It’s easy to make Thaksin out to be the bad guy. He was obviously playing to the dreams of the farming majority when he vaulted into power on their backs in 2001, but he was the closest thing to a voice in Bangkok they’d ever had. In the north and the northeast, where Thaksin’s agricultural programmes have assured his own king-like reverence, many families display pictures of the Chiang Mai native in their homes in a way most visitors to Thailand see King Bhumibol over shop counters and residential mantelpieces.

Now that Thaksin is a wanted man, and most leaders suspected of being linked to the fugitive have been incarcerated or banned from politics, fingers of the ruling government are pointed at him for fomenting and even funding the riots that left central Bangkok paralysed for two months. Bad-mouthing Thaksin is now a national pastime; bad-mouthing the King can still land you in jail. During the two years I lived in Thailand, the feudalistic fear-fueller of lèse majesté was enforced at least twice.

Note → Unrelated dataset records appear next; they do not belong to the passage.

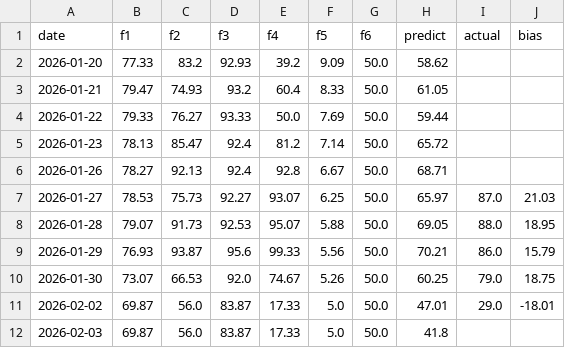
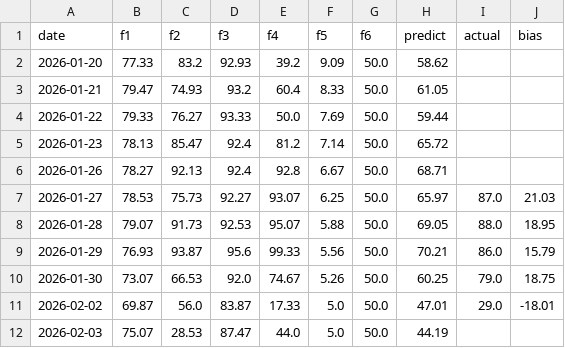
Before and after one commit to hezhouji/KTZS, a CSV file: HISTORY_LOG.csv, drawn as a sheet.

```diff
--- a/HISTORY_LOG.csv
+++ b/HISTORY_LOG.csv
@@ -11,2 +11,2 @@ date,f1,f2,f3,f4,f5,f6,predict,actual,bias
 2026-02-02,69.87,56.0,83.87,17.33,5.0,50.0,47.01,29.0,-18.01
-2026-02-03,69.87,56.0,83.87,17.33,5.0,50.0,41.8,,
+2026-02-03,75.07,28.53,87.47,44.0,5.0,50.0,44.19,,
```
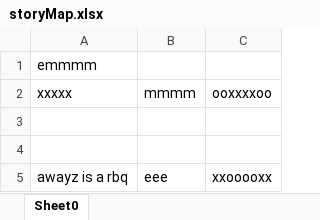
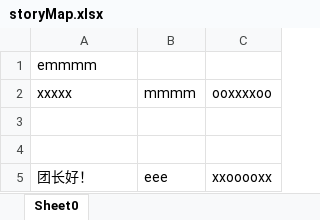
Before and after one commit to xiaoluomati/StoryMapping, an Excel workbook: src/main/resources/Excel/storyMap.xlsx, sheet Sheet0, drawn as a sheet; values as stored, in another font and other column widths than the file's, no borders; the diff names each change by its address in the sheet, - before the commit and + after, or states it on an @@ line.

```diff
--- a/src/main/resources/Excel/storyMap.xlsx (sheet Sheet0)
+++ b/src/main/resources/Excel/storyMap.xlsx (sheet Sheet0)
-A5 (xxxxx): awayz is a rbq
+A5 (xxxxx): 团长好！
```
Also changed, not shown: 4 other files.
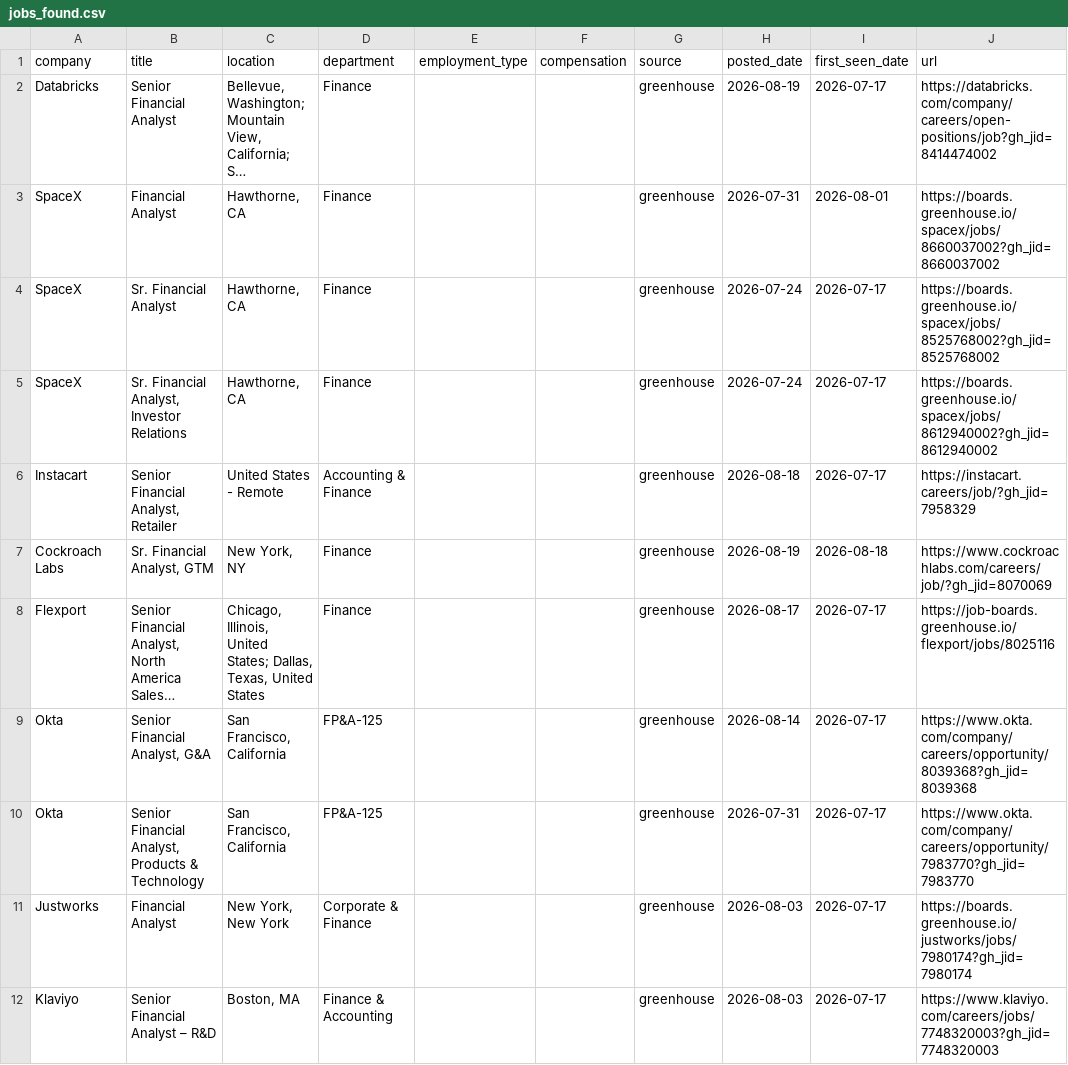
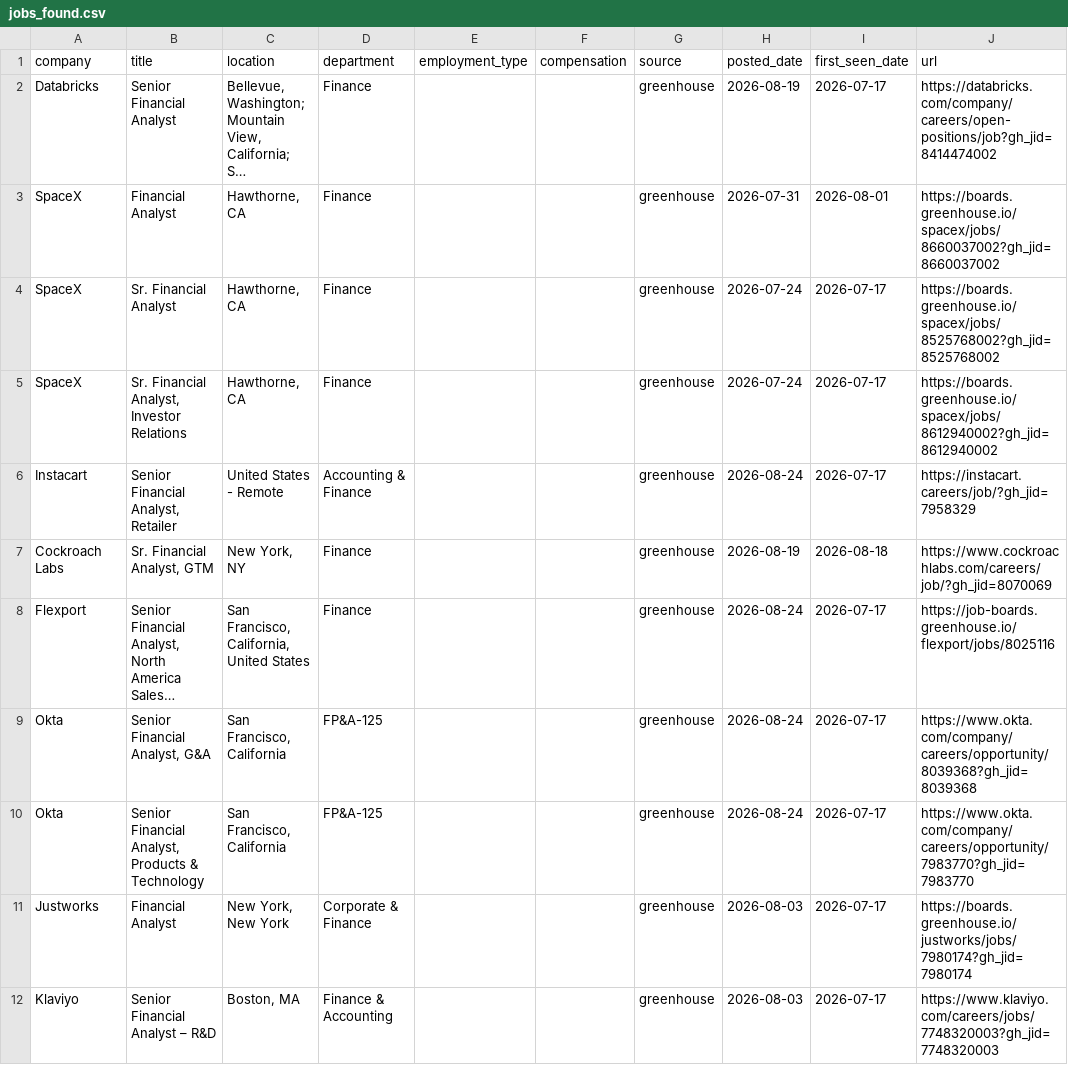
Before and after one commit to SandeepNalamaru/job-crawler, a CSV file: jobs_found.csv, drawn as a sheet; only a part is shown; long unchanged cells end in …; the diff names each change by its address in the sheet, - before the commit and + after, or states it on an @@ line.

```diff
--- a/jobs_found.csv
+++ b/jobs_found.csv
-H6 (posted_date): 2026-08-18
+H6 (posted_date): 2026-08-24
-C8 (location): Chicago, Illinois, United States; Dallas, Texas, United States
+C8 (location): San Francisco, California, United States
-H8 (posted_date): 2026-08-17
+H8 (posted_date): 2026-08-24
-H9 (posted_date): 2026-08-14
+H9 (posted_date): 2026-08-24
-H10 (posted_date): 2026-07-31
+H10 (posted_date): 2026-08-24
```
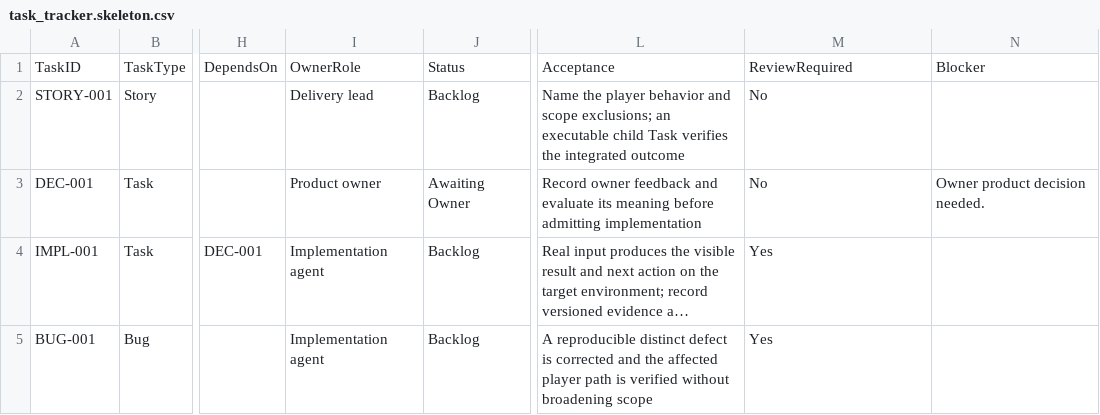
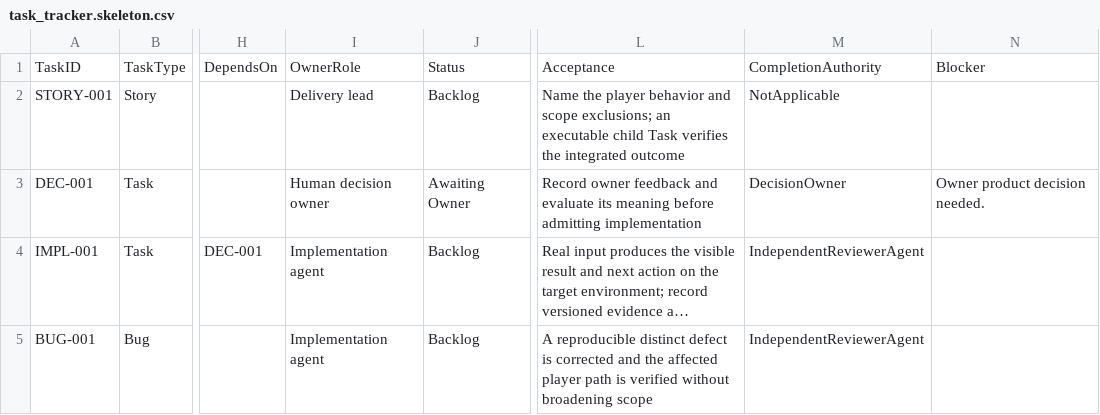
Before and after one commit to lishi500/TaskTrackerWeb, a CSV file: templates/task_tracker.skeleton.csv, drawn as a sheet; only a part is shown, gaps mark what is left out; long unchanged cells end in …; the diff names each change by its address in the sheet, - before the commit and + after, or states it on an @@ line.

```diff
--- a/templates/task_tracker.skeleton.csv
+++ b/templates/task_tracker.skeleton.csv
-M1: ReviewRequired
+M1: CompletionAuthority
-M2: No
+M2: NotApplicable
-I3: Product owner
+I3: Human decision owner
-M3: No
+M3: DecisionOwner
-M4:M5: Yes
+M4:M5: IndependentReviewerAgent
```
Also changed, not shown: 12 other files.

Now that Bangkok’s not burning anymore, headlines have scaled down from using words like ‘siege,’ ‘lockdown,’ ‘curfew’ and ‘war-zone’ to backlashy jargon involving ‘investigations’ and ‘probes’ by ‘task forces’ into the deaths of those too close to the flaming tyres and rebel encampments that shut down Ratchaprasong, the area of Bangkok that is home to some of the most sought-after real estate in Asia—much of it owned by the Royal family; King Bhumibol, by many counts, is the richest monarch in the world, with a personal fortune somewhere around 30 billion dollars.

Following all the reports by mainstream networks who had paratrooped into the chaos of Ratchaprasong wrapped in their flak-jackets, there appeared a short, understated article published by the Chinese wire agency, Xinhua, on 6 June, that to me, drove this indignant elephant of democracy that much further out of the bush. The headline: “King of Thailand endorses 8 new-appointed cabinet ministers: PM.”

The royal endorsement of these eight new ministers—more in line with current party policies than the dissenting loudmouths who had to go—marked the first public utterance since the uprising by the long ailing, US-born King Bhumibol, and he didn’t say a thing about events that have the characteristically mild-mannered Thais talking shit. The frail octogenarian simply told the lads to do their boy scout best. The eight were appointed by the British-born prime minister, Abhisit Vejjajiva, now legally free and clear of using unnecessary force while clearing the red shirts from one of Bangkok’s major throughways with a swift military trouncing. The no-confidence vote was passed by a parliamentary majority of his coalition party members.

Despite Thaksin’s Napoleonic megalomania, you don’t need to have the memory of an elephant to remember that his rule was the only time in Thailand’s history that the rural majority had anything even close to a say in how their government was run. And international watchdog Freedom House actually classifies the years leading up to and during Thaksin’s rule as the most “free” in Thai history. 2006, the year he was turfed, was evaluated as “Partly Free.” 2007? “Not Free.”

Abhisit says this year’s planned elections “would be difficult,” and he’s right. What kind of civil war could break out if a Thaksin-backed candidate democratically earned his desk at Government House? Would the elites go lightly, or would the best-case scenario be another coup with the royal seal, another interim junta and another puppet prime minister?

Letting democracy take its course is not in the interests of those in power, and Thai history shows it hasn’t ever been. Despite the sway King Bhumibol holds over so many of his subjects, he has to go—his death may be the next step to a real democracy in Thailand. Not the most pleasant thought for anyone who’s heard so many Thais speak reverently about “my King,” and the alternative of a re-elected Thaksin or some nepotistic tyrant like him doesn’t look much prettier. The elephant in the room waits.